Voelas Street before HMRI implementation. Image: WelshStreets.co.uk.

The same picture after HMRI implementation Image: WelshStreets.co.uk. 

Nonetheless: the council bought the houses and ‘tinned them up’ ready for demolition. Then the coalition Conservative/Lib Dem government, elected in 2010, pulled the plug on the scheme. 

Fast forward to 2017 and many of the condemned houses have been renovated, in a process which is still ongoing. These are over-subscribed when they come to market, suggesting that the idea was never appropriate for Liverpool on that scale. 

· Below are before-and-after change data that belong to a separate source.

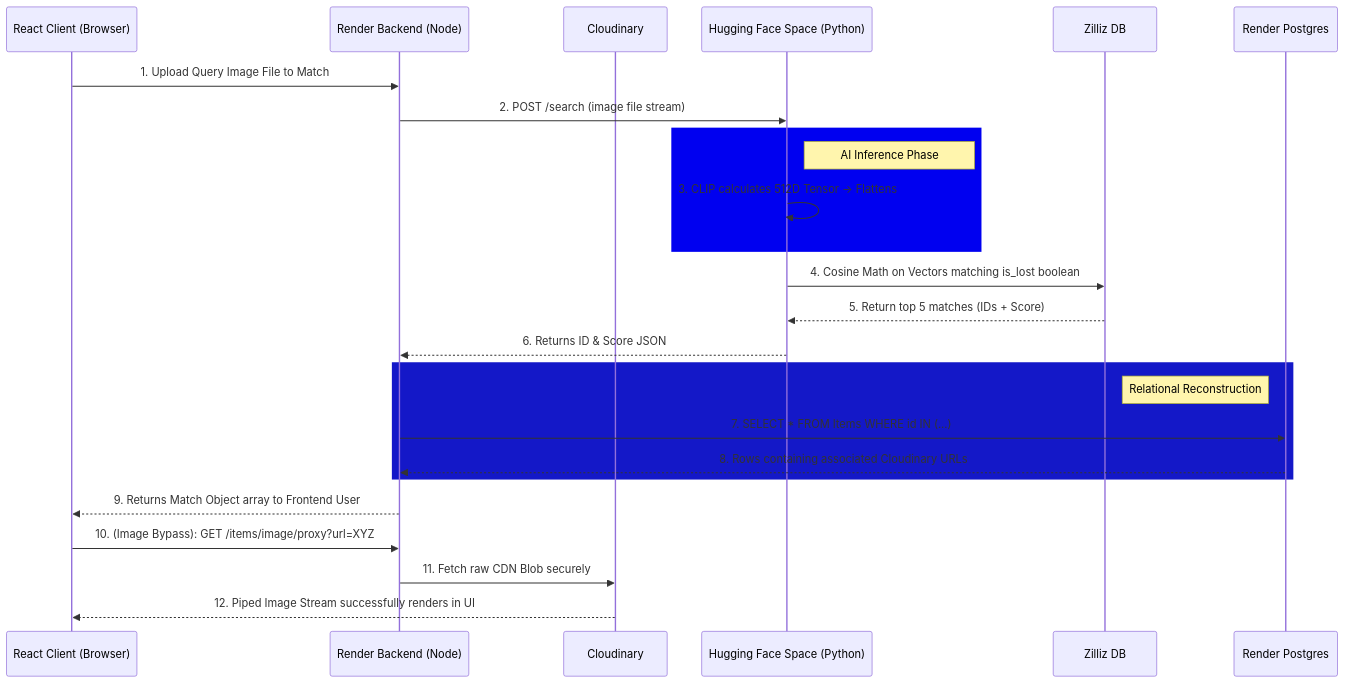
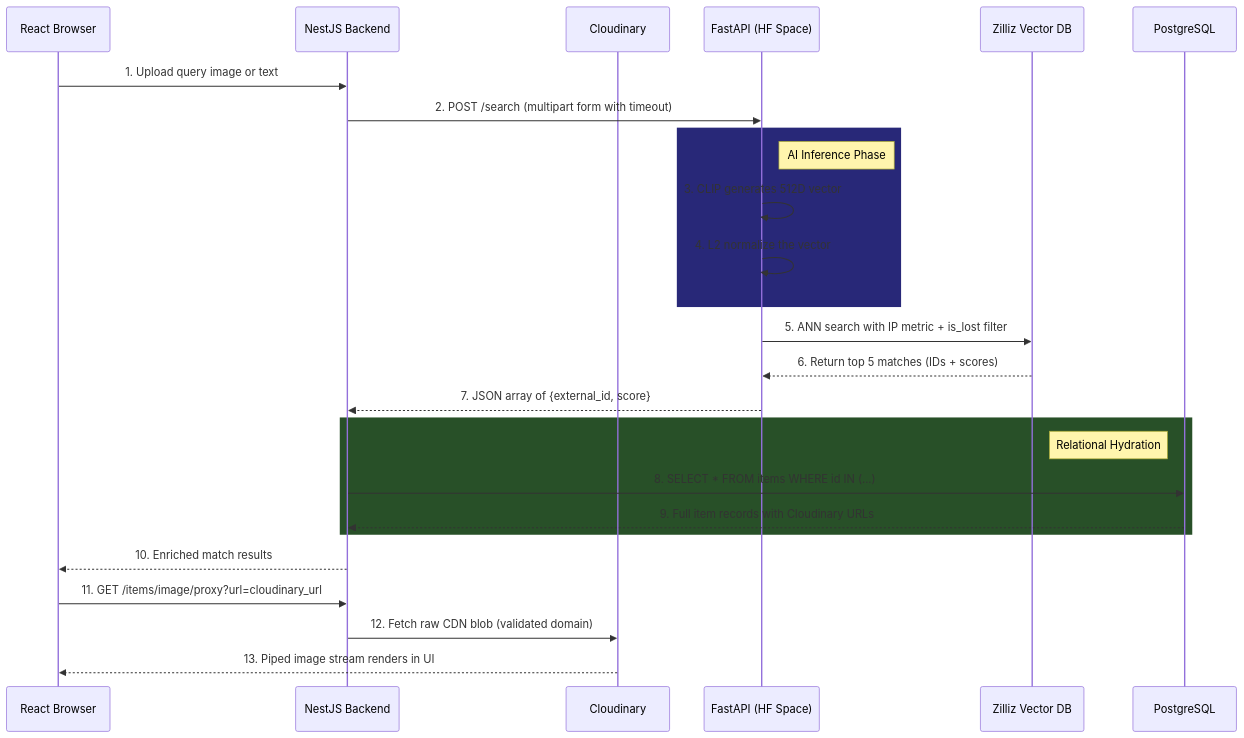
The second of 2 diagrams in README.md (ankit-372/universal-recovery-system), drawn with Mermaid before and after one commit. The commit also changed other lines of this file and 11 other files, not shown here.

````diff
--- a/README.md
+++ b/README.md
@@ -73,32 +252,33 @@
 ```mermaid
 sequenceDiagram
-    participant Client as React Client (Browser)
-    participant Nest as Render Backend (Node)
+    participant Client as React Browser
+    participant Nest as NestJS Backend
     participant Cloud as Cloudinary
-    participant Fast as Hugging Face Space (Python)
-    participant Zil as Zilliz DB
-    participant PG as Render Postgres
+    participant Fast as FastAPI (HF Space)
+    participant Zil as Zilliz Vector DB
+    participant PG as PostgreSQL
 
-    Client->>Nest: 1. Upload Query Image File to Match
-    Nest->>Fast: 2. POST /search (image file stream)
+    Client->>Nest: 1. Upload query image or text
+    Nest->>Fast: 2. POST /search (multipart form with timeout)
     
-    rect rgb(0, 0, 240)
+    rect rgb(40, 40, 120)
         Note right of Fast: AI Inference Phase
-        Fast->>Fast: 3. CLIP calculates 512D Tensor -> Flattens
+        Fast->>Fast: 3. CLIP generates 512D vector
+        Fast->>Fast: 4. L2 normalize the vector
     end
 
-    Fast->>Zil: 4. Cosine Math on Vectors matching is_lost boolean
-    Zil-->>Fast: 5. Return top 5 matches (IDs + Score)
-    Fast-->>Nest: 6. Returns ID & Score JSON
+    Fast->>Zil: 5. ANN search with IP metric + is_lost filter
+    Zil-->>Fast: 6. Return top 5 matches (IDs + scores)
+    Fast-->>Nest: 7. JSON array of {external_id, score}
     
-    rect rgb(20, 24, 200)
-        Note left of PG: Relational Reconstruction
-        Nest->>PG: 7. SELECT * FROM Items WHERE id IN (...)
-        PG-->>Nest: 8. Rows containing associated Cloudinary URLs
+    rect rgb(40, 80, 40)
+        Note left of PG: Relational Hydration
+        Nest->>PG: 8. SELECT * FROM items WHERE id IN (...)
+        PG-->>Nest: 9. Full item records with Cloudinary URLs
     end
-    
-    Nest-->>Client: 9. Returns Match Object array to Frontend User
-    Client->>Nest: 10. (Image Bypass): GET /items/image/proxy?url=XYZ
-    Nest->>Cloud: 11. Fetch raw CDN Blob securely
-    Cloud-->>Client: 12. Piped Image Stream successfully renders in UI
+
+    Nest-->>Client: 10. Enriched match results
+    Client->>Nest: 11. GET /items/image/proxy?url=cloudinary_url
+    Nest->>Cloud: 12. Fetch raw CDN blob (validated domain)
+    Cloud-->>Client: 13. Piped image stream renders in UI
 ```
````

At any rate, it turns out that the Liverpool metropolitan population is pretty much the same as it was at its peak in 1931 (depending where the local borough boundaries are arbitrarily drawn). It just begs the question: why are well educated and supposedly clever people misrepresenting the Liverpool metropolis, in particular, in this way so often? Surely they aren’t stupid are they?


And why are some people so determined to always isolate the City of Liverpool from its hinterland, while London is always described in terms of its whole urban area? It just confuses and undermines what would otherwise often be worthwhile comparisons and discussions. Or, to put it another way: “never, ever, compare apples with larger urban zones”.

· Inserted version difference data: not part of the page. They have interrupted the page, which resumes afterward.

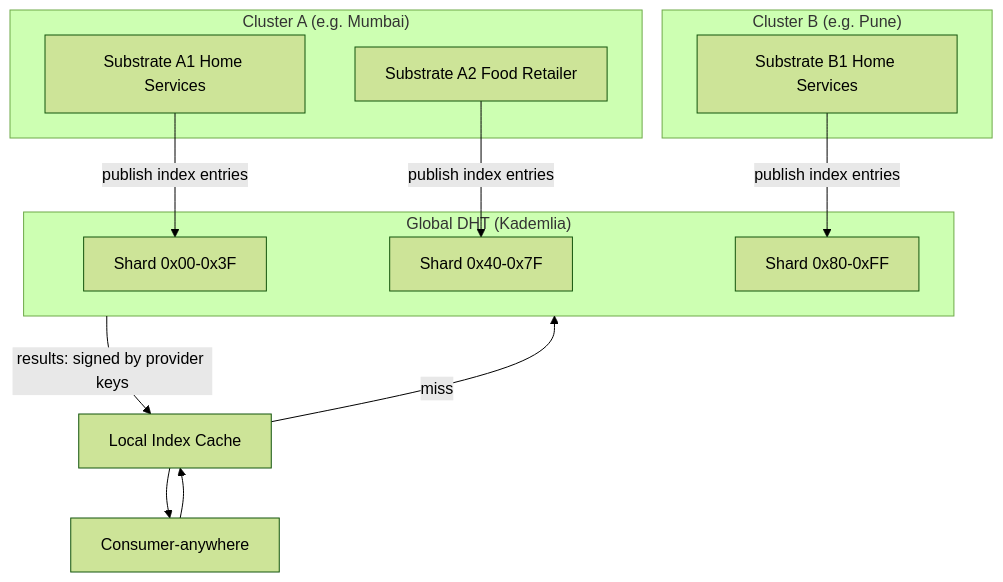
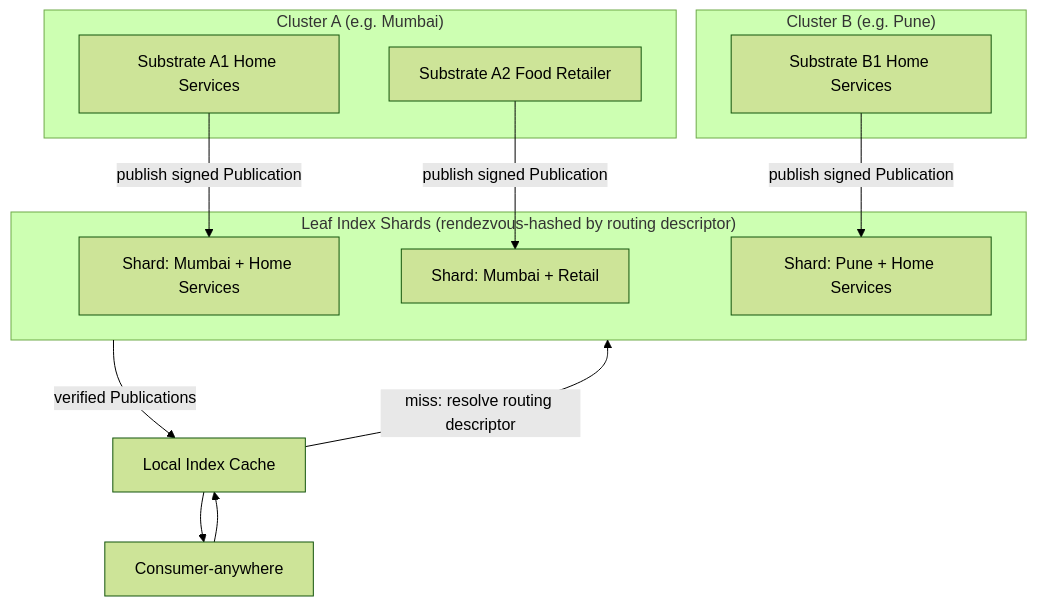
Diagram 18 of 22 in docs/system-architecture.md (syneroym/syneroym), drawn with Mermaid (forest theme) before and after one commit. The commit also changed other lines of this file and 3 other files, not shown here.

First line of the commit message:
docs: reconcile architecture docs with reality

````diff
--- a/docs/system-architecture.md
+++ b/docs/system-architecture.md
@@ -969,26 +841,26 @@
 ```mermaid
 flowchart TD
     subgraph CLUSTER_A["Cluster A (e.g. Mumbai)"]
         SA1[Substrate A1 Home Services]
         SA2[Substrate A2 Food Retailer]
     end
 
     subgraph CLUSTER_B["Cluster B (e.g. Pune)"]
         SB1[Substrate B1 Home Services]
     end
 
-    subgraph DHT2["Global DHT (Kademlia)"]
-        SHARD1[Shard 0x00-0x3F]
-        SHARD2[Shard 0x40-0x7F]
-        SHARD3[Shard 0x80-0xFF]
+    subgraph LEAVES["Leaf Index Shards (rendezvous-hashed by routing descriptor)"]
+        SHARD1[Shard: Mumbai + Home Services]
+        SHARD2[Shard: Mumbai + Retail]
+        SHARD3[Shard: Pune + Home Services]
     end
 
     CONSUMER3[Consumer-anywhere] --> LOCAL_CACHE[Local Index Cache]
-    LOCAL_CACHE -->|"miss"| DHT2
-    DHT2 -->|"results: signed by provider keys"| LOCAL_CACHE
+    LOCAL_CACHE -->|"miss: resolve routing descriptor"| LEAVES
+    LEAVES -->|"verified Publications"| LOCAL_CACHE
     LOCAL_CACHE --> CONSUMER3
 
-    SA1 -->|"publish index entries"| SHARD1
-    SA2 -->|"publish index entries"| SHARD2
-    SB1 -->|"publish index entries"| SHARD3
+    SA1 -->|"publish signed Publication"| SHARD1
+    SA2 -->|"publish signed Publication"| SHARD2
+    SB1 -->|"publish signed Publication"| SHARD3
 ```
````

In a recent Channel 4 documentary, for example, the well-known and respected journalist Michael Burke directly compared the forecast population growths, by 2039, of the City of Liverpool single local authority area against that of the combined 33 local authority areas of Greater London: 42,722 versus 2.187,708. I mean, what bizarre point is such an inappropriate comparison even trying to make? It is like comparing the projected growth of a normal sized-person’s head with the projected growth of the whole of an obese person, over a protracted period.

Having said all that, there is an important sensible conversation to be had as to why the populations of the Greater Liverpool metropolis and others haven’t grown as fast as maybe should have been the case, whilst, in recent times, the Greater London population has been burgeoning. But constantly pitching it as some sort of rare local apocalypse helps no one.

Dave Mail has declared himself CityMetric’s Liverpool City Region correspondent. He will be updating us on the brave new world of Liverpool City Region, mostly monthly, in ‘E-mail from Liverpool City Region’ and he is on twitter @davemail2017.